→ Excerpted records:
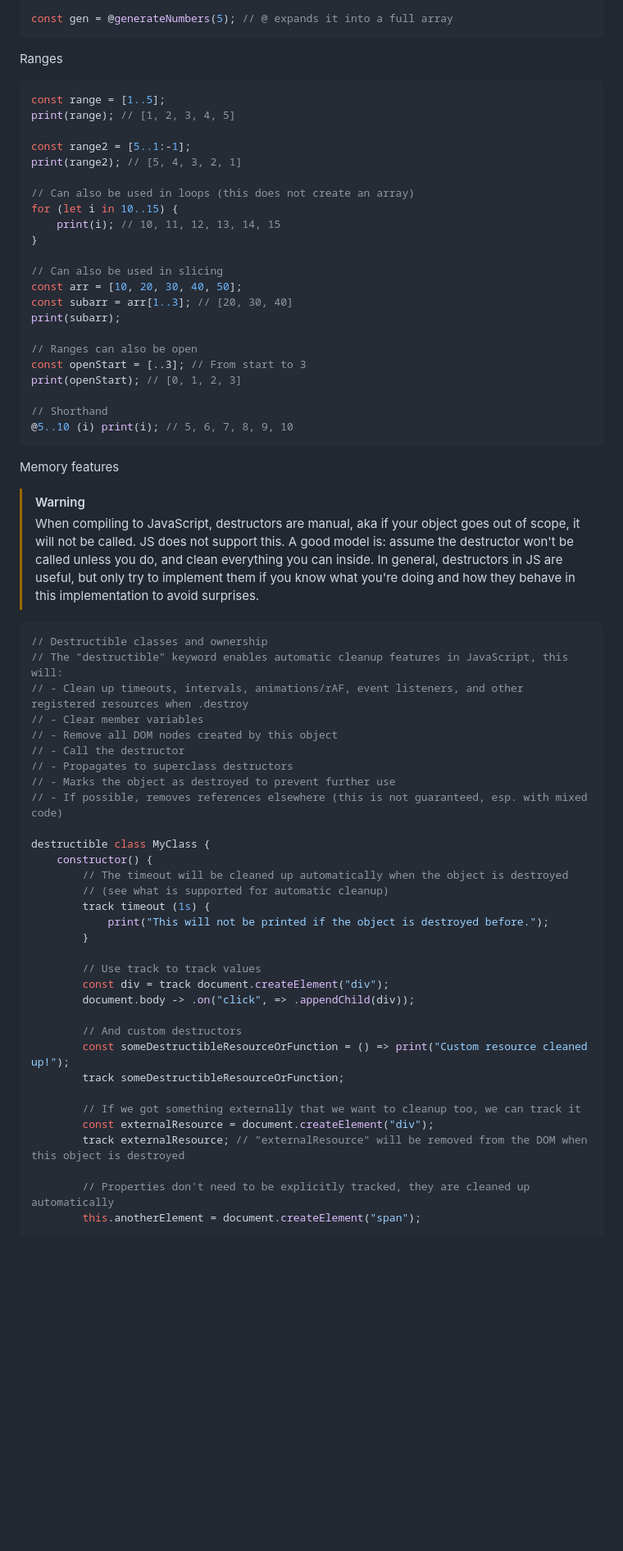
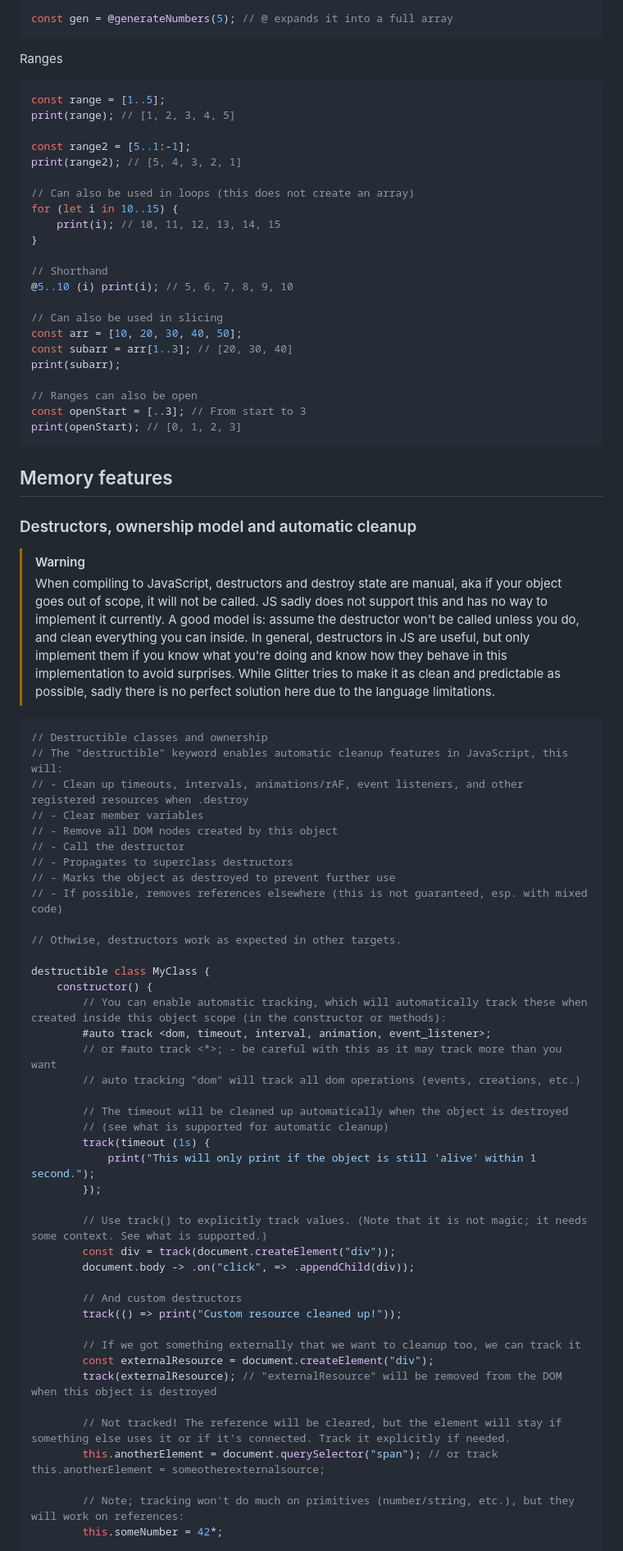
Before and after one commit to the-lstv/glitterlang, a Markdown page: docs/random_examples.md, the part around one of its changes. Shown at 82% size. Rendered like a GitHub page; blank space fills up the shorter version.

````diff
--- a/docs/random_examples.md
+++ b/docs/random_examples.md
@@ -253,7 +253,7 @@ const gen = @generateNumbers(5); // @ expands it into a full array
 ```
 
 Ranges
-```js glitter
+```ts glitter
 const range = [1..5];
 print(range); // [1, 2, 3, 4, 5]
 
@@ -265,6 +265,9 @@ for (let i in 10..15) {
     print(i); // 10, 11, 12, 13, 14, 15
 }
 
+// Shorthand
+@5..10 (i) print(i); // 5, 6, 7, 8, 9, 10
+
 // Can also be used in slicing
 const arr = [10, 20, 30, 40, 50];
 const subarr = arr[1..3]; // [20, 30, 40]
@@ -273,17 +276,15 @@ print(subarr);
 // Ranges can also be open
 const openStart = [..3]; // From start to 3
 print(openStart); // [0, 1, 2, 3]
-
-// Shorthand
-@5..10 (i) print(i); // 5, 6, 7, 8, 9, 10
 ```
 
-Memory features
+## Memory features
+### Destructors, ownership model and automatic cleanup
 > [!WARNING]
-> When compiling to JavaScript, destructors are manual, aka if your object goes out of scope, it will not be called. JS does not support this. A good model is: assume the destructor won't be called unless you do, and clean everything you can inside.
-> In general, destructors in JS are useful, but only try to implement them if you know what you're doing and how they behave in this implementation to avoid surprises.
+> When compiling to JavaScript, destructors and destroy state are manual, aka if your object goes out of scope, it will not be called. JS sadly does not support this and has no way to implement it currently. A good model is: assume the destructor won't be called unless you do, and clean everything you can inside.
+> In general, destructors in JS are useful, but only implement them if you know what you're doing and know how they behave in this implementation to avoid surprises. While Glitter tries to make it as clean and predictable as possible, sadly there is no perfect solution here due to the language limitations.
 
-```js glitter
+```ts glitter
 // Destructible classes and ownership
 // The "destructible" keyword enables automatic cleanup features in JavaScript, this will:
 // - Clean up timeouts, intervals, animations/rAF, event listeners, and other registered resources when .destroy
@@ -294,27 +295,36 @@ Memory features
 // - Marks the object as destroyed to prevent further use
 // - If possible, removes references elsewhere (this is not guaranteed, esp. with mixed code)
 
+// Othwise, destructors work as expected in other targets.
+
 destructible class MyClass {
     constructor() {
+        // You can enable automatic tracking, which will automatically track these when created inside this object scope (in the constructor or methods):
+        #auto track <dom, timeout, interval, animation, event_listener>;
+        // or #auto track <*>; - be careful with this as it may track more than you want
+        // auto tracking "dom" will track all dom operations (events, creations, etc.)
+
         // The timeout will be cleaned up automatically when the object is destroyed
         // (see what is supported for automatic cleanup)
-        track timeout (1s) {
-            print("This will not be printed if the object is destroyed before.");
-        }
+        track(timeout (1s) {
+            print("This will only print if the object is still 'alive' within 1 second.");
+        });
 
-        // Use track to track values
-        const div = track document.createElement("div");
+        // Use track() to explicitly track values. (Note that it is not magic; it needs some context. See what is supported.)
+        const div = track(document.createElement("div"));
         document.body -> .on("click", => .appendChild(div));
 
         // And custom destructors
-        const someDestructibleResourceOrFunction = () => print("Custom resource cleaned up!");
-        track someDestructibleResourceOrFunction;
+        track(() => print("Custom resource cleaned up!"));
 
         // If we got something externally that we want to cleanup too, we can track it
         const externalResource = document.createElement("div");
-        track externalResource; // "externalResource" will be removed from the DOM when this object is destroyed
+        track(externalResource); // "externalResource" will be removed from the DOM when this object is destroyed
 
-        // Properties don't need to be explicitly tracked, they are cleaned up automatically
-        this.anotherElement = document.createElement("span");
+        // Not tracked! The reference will be cleared, but the element will stay if something else uses it or if it's connected. Track it explicitly if needed.
+        this.anotherElement = document.querySelector("span"); // or track this.anotherElement = someotherexternalsource;
+
+        // Note; tracking won't do much on primitives (number/string, etc.), but they will work on references:
+        this.someNumber = 42*;
 
         // Release resources manually if needed
````
Also changed, not shown: other parts of docs/random_examples.md (+52 -19 lines).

→ Aim of the exercise:
Return the records above in their entirety, word for word, with the pictures removed.

→ Task output:
Before and after one commit to the-lstv/glitterlang, a Markdown page: docs/random_examples.md, the part around one of its changes. Shown at 82% size. Rendered like a GitHub page; blank space fills up the shorter version.

````diff
--- a/docs/random_examples.md
+++ b/docs/random_examples.md
@@ -253,7 +253,7 @@ const gen = @generateNumbers(5); // @ expands it into a full array
 ```
 
 Ranges
-```js glitter
+```ts glitter
 const range = [1..5];
 print(range); // [1, 2, 3, 4, 5]
 
@@ -265,6 +265,9 @@ for (let i in 10..15) {
     print(i); // 10, 11, 12, 13, 14, 15
 }
 
+// Shorthand
+@5..10 (i) print(i); // 5, 6, 7, 8, 9, 10
+
 // Can also be used in slicing
 const arr = [10, 20, 30, 40, 50];
 const subarr = arr[1..3]; // [20, 30, 40]
@@ -273,17 +276,15 @@ print(subarr);
 // Ranges can also be open
 const openStart = [..3]; // From start to 3
 print(openStart); // [0, 1, 2, 3]
-
-// Shorthand
-@5..10 (i) print(i); // 5, 6, 7, 8, 9, 10
 ```
 
-Memory features
+## Memory features
+### Destructors, ownership model and automatic cleanup
 > [!WARNING]
-> When compiling to JavaScript, destructors are manual, aka if your object goes out of scope, it will not be called. JS does not support this. A good model is: assume the destructor won't be called unless you do, and clean everything you can inside.
-> In general, destructors in JS are useful, but only try to implement them if you know what you're doing and how they behave in this implementation to avoid surprises.
+> When compiling to JavaScript, destructors and destroy state are manual, aka if your object goes out of scope, it will not be called. JS sadly does not support this and has no way to implement it currently. A good model is: assume the destructor won't be called unless you do, and clean everything you can inside.
+> In general, destructors in JS are useful, but only implement them if you know what you're doing and know how they behave in this implementation to avoid surprises. While Glitter tries to make it as clean and predictable as possible, sadly there is no perfect solution here due to the language limitations.
 
-```js glitter
+```ts glitter
 // Destructible classes and ownership
 // The "destructible" keyword enables automatic cleanup features in JavaScript, this will:
 // - Clean up timeouts, intervals, animations/rAF, event listeners, and other registered resources when .destroy
@@ -294,27 +295,36 @@ Memory features
 // - Marks the object as destroyed to prevent further use
 // - If possible, removes references elsewhere (this is not guaranteed, esp. with mixed code)
 
+// Othwise, destructors work as expected in other targets.
+
 destructible class MyClass {
     constructor() {
+        // You can enable automatic tracking, which will automatically track these when created inside this object scope (in the constructor or methods):
+        #auto track <dom, timeout, interval, animation, event_listener>;
+        // or #auto track <*>; - be careful with this as it may track more than you want
+        // auto tracking "dom" will track all dom operations (events, creations, etc.)
+
         // The timeout will be cleaned up automatically when the object is destroyed
         // (see what is supported for automatic cleanup)
-        track timeout (1s) {
-            print("This will not be printed if the object is destroyed before.");
-        }
+        track(timeout (1s) {
+            print("This will only print if the object is still 'alive' within 1 second.");
+        });
 
-        // Use track to track values
-        const div = track document.createElement("div");
+        // Use track() to explicitly track values. (Note that it is not magic; it needs some context. See what is supported.)
+        const div = track(document.createElement("div"));
         document.body -> .on("click", => .appendChild(div));
 
         // And custom destructors
-        const someDestructibleResourceOrFunction = () => print("Custom resource cleaned up!");
-        track someDestructibleResourceOrFunction;
+        track(() => print("Custom resource cleaned up!"));
 
         // If we got something externally that we want to cleanup too, we can track it
         const externalResource = document.createElement("div");
-        track externalResource; // "externalResource" will be removed from the DOM when this object is destroyed
+        track(externalResource); // "externalResource" will be removed from the DOM when this object is destroyed
 
-        // Properties don't need to be explicitly tracked, they are cleaned up automatically
-        this.anotherElement = document.createElement("span");
+        // Not tracked! The reference will be cleared, but the element will stay if something else uses it or if it's connected. Track it explicitly if needed.
+        this.anotherElement = document.querySelector("span"); // or track this.anotherElement = someotherexternalsource;
+
+        // Note; tracking won't do much on primitives (number/string, etc.), but they will work on references:
+        this.someNumber = 42*;
 
         // Release resources manually if needed
````
Also changed, not shown: other parts of docs/random_examples.md (+52 -19 lines).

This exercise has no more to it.